Watching back and inspecting the Cirneco pedigrees breaks out cold sweat – same foundation dogs can be found in the pedigrees of most dogs, even though the first four-five generations would be different. Based on this observation, one might assume that the gene pool would be quite narrowed in the breed. The genetic diversity analysis included in MyDogDNA has given us an answer and the answer is reassuring. Based on over 50 MyDogDNA tested Cirnecos (of which most come from Finland), the median diversity of the Cirneco dell’Etna breed is 34.0 %. It is more than, e.g., of the ”Ancient dog breeds” breed group (31.9 %), but less than the median of all tested dogs (including mixed-breed dogs), 34.6 %. Therefore, our breed seems to have quite a lot genetic variation.

We have now tested eight Cirnecos from eight different litters and six imported dogs. In addition, we have tested one Italian Greyhound. Some of these tested dogs are not used in breeding.

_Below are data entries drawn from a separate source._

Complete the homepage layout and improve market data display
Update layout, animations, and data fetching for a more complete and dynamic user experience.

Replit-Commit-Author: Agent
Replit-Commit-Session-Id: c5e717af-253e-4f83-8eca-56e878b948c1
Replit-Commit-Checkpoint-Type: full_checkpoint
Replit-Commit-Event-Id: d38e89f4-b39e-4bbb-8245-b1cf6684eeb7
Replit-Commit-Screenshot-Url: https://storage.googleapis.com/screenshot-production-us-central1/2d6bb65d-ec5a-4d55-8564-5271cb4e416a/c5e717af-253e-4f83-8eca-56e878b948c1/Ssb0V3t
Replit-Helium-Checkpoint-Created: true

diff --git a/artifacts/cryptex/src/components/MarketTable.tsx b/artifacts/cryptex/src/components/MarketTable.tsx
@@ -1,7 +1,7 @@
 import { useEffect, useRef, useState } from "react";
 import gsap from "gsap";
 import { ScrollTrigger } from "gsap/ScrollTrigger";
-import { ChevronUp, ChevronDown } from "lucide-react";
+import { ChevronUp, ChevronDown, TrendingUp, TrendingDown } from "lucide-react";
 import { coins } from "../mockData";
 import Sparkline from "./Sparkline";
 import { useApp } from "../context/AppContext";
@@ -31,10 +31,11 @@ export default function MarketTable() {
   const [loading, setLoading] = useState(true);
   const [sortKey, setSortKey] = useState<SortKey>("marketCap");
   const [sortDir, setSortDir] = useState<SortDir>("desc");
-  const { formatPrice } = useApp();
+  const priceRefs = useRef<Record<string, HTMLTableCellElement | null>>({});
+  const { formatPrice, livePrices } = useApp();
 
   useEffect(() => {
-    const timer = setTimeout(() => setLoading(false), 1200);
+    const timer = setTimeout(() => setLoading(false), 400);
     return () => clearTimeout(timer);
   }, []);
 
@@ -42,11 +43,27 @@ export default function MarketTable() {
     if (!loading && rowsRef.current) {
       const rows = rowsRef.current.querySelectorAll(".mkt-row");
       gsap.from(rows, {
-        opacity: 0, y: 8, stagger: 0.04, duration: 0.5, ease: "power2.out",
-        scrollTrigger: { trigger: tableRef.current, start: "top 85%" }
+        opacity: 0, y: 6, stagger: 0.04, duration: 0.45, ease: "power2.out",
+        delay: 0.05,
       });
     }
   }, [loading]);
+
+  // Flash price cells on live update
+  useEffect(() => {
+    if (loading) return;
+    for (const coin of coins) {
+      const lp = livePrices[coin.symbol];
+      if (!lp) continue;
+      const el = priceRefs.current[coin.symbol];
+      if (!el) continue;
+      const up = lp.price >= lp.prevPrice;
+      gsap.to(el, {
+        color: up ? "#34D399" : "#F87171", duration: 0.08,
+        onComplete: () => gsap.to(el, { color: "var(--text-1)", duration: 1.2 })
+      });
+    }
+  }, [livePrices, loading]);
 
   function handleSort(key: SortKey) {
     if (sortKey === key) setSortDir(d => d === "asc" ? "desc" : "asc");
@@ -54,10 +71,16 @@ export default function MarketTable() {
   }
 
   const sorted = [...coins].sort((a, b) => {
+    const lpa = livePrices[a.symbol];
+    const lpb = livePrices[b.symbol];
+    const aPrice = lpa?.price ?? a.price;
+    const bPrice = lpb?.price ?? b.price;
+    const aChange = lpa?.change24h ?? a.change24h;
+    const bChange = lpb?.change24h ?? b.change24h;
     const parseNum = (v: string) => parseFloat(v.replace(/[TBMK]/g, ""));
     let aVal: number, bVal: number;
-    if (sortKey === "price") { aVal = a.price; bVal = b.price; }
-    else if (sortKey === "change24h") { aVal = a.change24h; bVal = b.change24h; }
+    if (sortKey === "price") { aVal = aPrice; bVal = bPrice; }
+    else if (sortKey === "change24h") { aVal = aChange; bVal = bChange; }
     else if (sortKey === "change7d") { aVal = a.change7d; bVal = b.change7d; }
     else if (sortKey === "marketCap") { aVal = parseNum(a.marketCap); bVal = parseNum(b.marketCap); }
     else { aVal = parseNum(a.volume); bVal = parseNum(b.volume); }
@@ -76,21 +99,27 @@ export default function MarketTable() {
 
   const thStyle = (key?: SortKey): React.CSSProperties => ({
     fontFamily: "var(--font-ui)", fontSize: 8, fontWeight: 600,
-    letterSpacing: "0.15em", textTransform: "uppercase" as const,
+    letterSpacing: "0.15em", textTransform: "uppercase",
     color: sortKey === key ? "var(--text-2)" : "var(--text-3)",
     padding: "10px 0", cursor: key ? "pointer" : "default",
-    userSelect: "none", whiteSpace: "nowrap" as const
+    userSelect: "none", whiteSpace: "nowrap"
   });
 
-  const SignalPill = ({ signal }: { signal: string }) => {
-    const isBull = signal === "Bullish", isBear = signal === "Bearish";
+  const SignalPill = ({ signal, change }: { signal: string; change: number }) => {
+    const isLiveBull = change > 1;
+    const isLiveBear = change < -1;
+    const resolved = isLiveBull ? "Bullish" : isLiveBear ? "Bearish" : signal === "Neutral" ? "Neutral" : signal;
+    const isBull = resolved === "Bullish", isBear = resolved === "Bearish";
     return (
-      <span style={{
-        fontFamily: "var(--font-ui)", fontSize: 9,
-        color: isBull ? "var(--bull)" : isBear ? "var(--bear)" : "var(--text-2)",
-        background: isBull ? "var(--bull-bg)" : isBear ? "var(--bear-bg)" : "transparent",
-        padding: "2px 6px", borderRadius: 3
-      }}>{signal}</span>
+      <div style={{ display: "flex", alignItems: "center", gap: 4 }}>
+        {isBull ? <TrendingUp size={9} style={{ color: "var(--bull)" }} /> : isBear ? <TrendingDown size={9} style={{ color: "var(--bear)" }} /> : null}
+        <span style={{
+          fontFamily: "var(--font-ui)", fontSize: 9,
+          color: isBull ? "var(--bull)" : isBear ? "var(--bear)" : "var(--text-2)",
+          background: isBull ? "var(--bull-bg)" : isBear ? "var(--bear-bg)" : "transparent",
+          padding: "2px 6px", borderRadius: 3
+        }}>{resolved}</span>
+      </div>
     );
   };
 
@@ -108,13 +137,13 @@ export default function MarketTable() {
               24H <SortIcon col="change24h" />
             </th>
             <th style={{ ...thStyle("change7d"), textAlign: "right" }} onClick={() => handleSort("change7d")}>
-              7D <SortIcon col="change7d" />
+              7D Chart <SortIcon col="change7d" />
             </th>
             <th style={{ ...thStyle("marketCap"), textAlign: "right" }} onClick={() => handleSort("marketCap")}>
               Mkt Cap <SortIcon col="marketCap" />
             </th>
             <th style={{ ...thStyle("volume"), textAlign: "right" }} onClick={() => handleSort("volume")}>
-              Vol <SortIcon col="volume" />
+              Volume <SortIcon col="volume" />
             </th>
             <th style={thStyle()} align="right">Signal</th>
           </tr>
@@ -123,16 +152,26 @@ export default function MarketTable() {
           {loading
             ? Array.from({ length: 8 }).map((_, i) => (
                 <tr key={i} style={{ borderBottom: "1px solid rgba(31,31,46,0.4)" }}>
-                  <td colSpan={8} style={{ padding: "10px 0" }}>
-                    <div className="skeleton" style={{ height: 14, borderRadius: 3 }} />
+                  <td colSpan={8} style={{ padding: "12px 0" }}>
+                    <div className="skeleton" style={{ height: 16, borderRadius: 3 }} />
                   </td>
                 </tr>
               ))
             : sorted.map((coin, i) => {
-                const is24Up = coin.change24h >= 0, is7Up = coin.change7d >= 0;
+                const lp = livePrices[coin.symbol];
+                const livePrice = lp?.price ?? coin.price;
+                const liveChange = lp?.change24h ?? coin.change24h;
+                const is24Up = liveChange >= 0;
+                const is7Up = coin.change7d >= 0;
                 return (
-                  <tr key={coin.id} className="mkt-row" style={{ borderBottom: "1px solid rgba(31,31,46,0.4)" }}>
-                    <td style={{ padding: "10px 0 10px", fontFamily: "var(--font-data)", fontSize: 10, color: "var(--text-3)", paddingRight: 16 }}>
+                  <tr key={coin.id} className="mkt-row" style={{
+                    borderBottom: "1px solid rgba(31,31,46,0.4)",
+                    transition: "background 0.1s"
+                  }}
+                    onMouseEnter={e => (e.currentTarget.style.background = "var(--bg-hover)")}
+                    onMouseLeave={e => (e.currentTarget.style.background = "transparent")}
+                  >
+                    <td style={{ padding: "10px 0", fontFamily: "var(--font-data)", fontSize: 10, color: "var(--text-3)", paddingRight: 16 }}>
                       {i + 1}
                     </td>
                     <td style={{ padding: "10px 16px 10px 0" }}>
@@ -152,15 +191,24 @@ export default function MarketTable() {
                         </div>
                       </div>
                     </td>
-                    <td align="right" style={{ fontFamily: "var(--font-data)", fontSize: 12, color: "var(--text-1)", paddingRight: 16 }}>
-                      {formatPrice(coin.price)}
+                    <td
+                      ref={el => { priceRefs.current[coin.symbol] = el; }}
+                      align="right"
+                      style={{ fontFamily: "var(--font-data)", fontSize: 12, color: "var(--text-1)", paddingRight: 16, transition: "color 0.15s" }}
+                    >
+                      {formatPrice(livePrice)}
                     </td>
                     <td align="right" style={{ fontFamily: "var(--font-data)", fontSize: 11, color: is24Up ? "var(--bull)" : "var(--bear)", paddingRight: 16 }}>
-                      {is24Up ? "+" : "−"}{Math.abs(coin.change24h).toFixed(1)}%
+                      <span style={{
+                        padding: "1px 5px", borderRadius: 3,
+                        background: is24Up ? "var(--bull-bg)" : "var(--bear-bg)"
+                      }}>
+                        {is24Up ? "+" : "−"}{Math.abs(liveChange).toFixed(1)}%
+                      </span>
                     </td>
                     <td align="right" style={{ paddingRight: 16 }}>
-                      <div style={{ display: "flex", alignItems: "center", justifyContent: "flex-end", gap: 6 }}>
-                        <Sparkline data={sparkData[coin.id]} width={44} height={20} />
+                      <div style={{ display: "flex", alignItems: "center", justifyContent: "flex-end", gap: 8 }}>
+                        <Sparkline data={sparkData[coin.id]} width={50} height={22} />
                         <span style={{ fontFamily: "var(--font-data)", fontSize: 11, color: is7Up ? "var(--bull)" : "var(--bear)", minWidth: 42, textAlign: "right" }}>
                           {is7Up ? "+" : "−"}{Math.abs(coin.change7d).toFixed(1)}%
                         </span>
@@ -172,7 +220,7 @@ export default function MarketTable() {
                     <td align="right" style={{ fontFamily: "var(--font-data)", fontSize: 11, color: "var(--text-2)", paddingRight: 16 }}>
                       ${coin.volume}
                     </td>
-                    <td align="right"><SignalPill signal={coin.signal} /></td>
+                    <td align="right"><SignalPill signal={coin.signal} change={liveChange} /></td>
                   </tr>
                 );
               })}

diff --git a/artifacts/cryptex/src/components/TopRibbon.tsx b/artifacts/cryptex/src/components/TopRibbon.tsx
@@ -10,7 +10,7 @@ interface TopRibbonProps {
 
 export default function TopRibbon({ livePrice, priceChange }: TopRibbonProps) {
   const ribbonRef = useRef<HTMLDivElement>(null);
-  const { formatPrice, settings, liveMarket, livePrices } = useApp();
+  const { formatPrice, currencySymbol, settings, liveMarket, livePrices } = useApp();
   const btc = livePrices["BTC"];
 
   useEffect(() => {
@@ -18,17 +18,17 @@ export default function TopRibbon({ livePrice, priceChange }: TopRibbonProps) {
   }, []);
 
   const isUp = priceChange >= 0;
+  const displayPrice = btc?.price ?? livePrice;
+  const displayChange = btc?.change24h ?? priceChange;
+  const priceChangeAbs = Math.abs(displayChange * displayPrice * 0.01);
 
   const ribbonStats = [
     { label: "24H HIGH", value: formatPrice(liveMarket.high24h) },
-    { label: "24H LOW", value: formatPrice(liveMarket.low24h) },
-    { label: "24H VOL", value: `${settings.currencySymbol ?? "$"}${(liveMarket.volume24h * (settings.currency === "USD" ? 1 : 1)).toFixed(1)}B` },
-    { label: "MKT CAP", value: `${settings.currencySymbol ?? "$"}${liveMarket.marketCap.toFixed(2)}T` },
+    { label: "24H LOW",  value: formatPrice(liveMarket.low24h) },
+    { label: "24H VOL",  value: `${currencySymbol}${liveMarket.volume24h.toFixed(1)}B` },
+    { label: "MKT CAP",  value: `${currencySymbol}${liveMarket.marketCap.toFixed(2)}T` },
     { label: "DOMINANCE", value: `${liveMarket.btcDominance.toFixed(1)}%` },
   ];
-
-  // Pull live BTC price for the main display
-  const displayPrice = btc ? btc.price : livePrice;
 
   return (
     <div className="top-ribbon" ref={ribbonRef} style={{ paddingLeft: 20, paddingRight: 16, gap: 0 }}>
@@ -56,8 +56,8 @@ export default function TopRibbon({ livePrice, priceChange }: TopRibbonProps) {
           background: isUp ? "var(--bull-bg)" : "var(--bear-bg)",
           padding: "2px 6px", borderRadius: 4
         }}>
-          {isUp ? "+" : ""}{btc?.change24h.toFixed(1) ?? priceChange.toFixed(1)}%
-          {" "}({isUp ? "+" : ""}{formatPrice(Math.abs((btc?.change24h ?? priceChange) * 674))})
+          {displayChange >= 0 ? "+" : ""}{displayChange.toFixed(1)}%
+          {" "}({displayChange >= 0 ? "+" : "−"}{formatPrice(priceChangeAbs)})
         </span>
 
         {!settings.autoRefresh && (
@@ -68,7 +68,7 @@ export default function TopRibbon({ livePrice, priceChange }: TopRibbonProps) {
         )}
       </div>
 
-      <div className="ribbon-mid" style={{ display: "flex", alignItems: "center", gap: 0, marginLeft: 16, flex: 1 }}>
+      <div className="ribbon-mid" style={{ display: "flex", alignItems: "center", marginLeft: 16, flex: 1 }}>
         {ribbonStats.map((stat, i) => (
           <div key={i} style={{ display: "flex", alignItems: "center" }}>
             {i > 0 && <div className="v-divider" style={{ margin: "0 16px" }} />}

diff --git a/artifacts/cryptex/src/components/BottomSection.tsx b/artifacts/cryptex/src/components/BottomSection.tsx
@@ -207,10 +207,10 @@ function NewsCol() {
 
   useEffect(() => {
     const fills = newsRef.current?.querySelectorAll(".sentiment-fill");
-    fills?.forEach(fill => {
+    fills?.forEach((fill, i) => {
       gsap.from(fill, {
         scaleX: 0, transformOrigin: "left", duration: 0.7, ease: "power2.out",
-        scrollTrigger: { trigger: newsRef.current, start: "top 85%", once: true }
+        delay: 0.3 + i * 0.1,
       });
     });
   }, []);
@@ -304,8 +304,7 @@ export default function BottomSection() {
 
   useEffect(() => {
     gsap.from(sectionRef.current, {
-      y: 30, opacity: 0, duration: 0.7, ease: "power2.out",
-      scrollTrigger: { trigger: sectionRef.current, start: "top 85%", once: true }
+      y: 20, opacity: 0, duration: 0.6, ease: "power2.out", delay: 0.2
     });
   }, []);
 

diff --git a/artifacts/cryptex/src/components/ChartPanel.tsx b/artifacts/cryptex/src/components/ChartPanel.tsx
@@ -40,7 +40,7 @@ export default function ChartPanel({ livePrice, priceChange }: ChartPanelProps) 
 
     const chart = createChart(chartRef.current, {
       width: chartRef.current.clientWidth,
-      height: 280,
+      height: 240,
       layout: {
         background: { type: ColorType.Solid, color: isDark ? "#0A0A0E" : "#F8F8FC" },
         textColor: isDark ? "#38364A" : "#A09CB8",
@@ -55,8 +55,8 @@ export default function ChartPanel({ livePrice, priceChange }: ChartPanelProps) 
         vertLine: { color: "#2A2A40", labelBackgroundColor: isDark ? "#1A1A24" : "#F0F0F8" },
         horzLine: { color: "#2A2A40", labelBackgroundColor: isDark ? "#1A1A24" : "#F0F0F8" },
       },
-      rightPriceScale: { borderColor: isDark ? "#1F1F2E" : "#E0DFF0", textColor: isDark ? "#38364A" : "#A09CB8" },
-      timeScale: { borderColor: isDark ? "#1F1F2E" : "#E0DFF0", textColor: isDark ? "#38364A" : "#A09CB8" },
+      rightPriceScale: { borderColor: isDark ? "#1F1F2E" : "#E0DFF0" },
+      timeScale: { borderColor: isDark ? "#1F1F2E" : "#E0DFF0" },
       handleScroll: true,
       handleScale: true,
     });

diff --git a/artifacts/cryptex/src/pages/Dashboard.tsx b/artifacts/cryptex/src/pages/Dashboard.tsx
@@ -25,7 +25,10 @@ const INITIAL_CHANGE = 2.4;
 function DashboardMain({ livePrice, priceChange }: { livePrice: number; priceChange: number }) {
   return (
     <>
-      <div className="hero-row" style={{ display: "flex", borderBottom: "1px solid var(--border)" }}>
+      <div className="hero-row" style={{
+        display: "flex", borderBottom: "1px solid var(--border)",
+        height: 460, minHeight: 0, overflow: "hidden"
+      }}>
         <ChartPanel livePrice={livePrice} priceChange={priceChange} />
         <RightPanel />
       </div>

Nevertheless, we have wanted to test them to gain fully comprehensive information about the genetic variation and health in the Cirnecos of our kennel. In the future, we will be testing more dogs from our breeding. The Genetic Health Index (GHI) varies from 97 to 114 and heterozygosity between 29.6 – 39.7 %. High coefficient of inbreeding correlates clearly with low GHI and low genetic variation. However, the inbreeding coefficient does not reveal the actual genes the dogs have inherited from their ancestors. Therefore, we utilize the MyDogDNA Breeder Tool that allows us compare our breeding dogs to other Cirnecos in the Breeder Tool. The tool enables looking for as genetically diverse combinations as possible, if both potential parents are MyDogDNA tested, although we naturally take many other criteria in consideration when selecting breeding partners. 

My latest personal inspiration in the MyDogDNA test is the set for coat color tests. The Cirnecos are roughly all of the same color, when viewed with the naked eye: Yellowish-brown dogs, nose and skin included. Through MyDogDNA, I have learned that not all Cirnecos are so-called recessive red. Recessive red is common in the breed and hides other genetic colors and patterns of the other loci in the dog appearance.  A recessive red dog can therefore carry many other colors and the offspring can manifest them if their E loci contain some other than two e alleles. For example, we have encountered results with Em and E alleles in few our dogs. In addition, all Cirnecos carry b dilution that turns all black to brown. Genotypes associated to mask or sable could probably not be distinguished from recessive red, but the Cirnecos carry KB allele in the K locus that would cause liver brown color with b dilution. We have also seen few dogs carrying tan points and they are all related to one another. In the future, we can make use of the MyDogDNA test to avoid combining two tan point carriers or dogs with E alleles for not to have unwanted colors in the litter.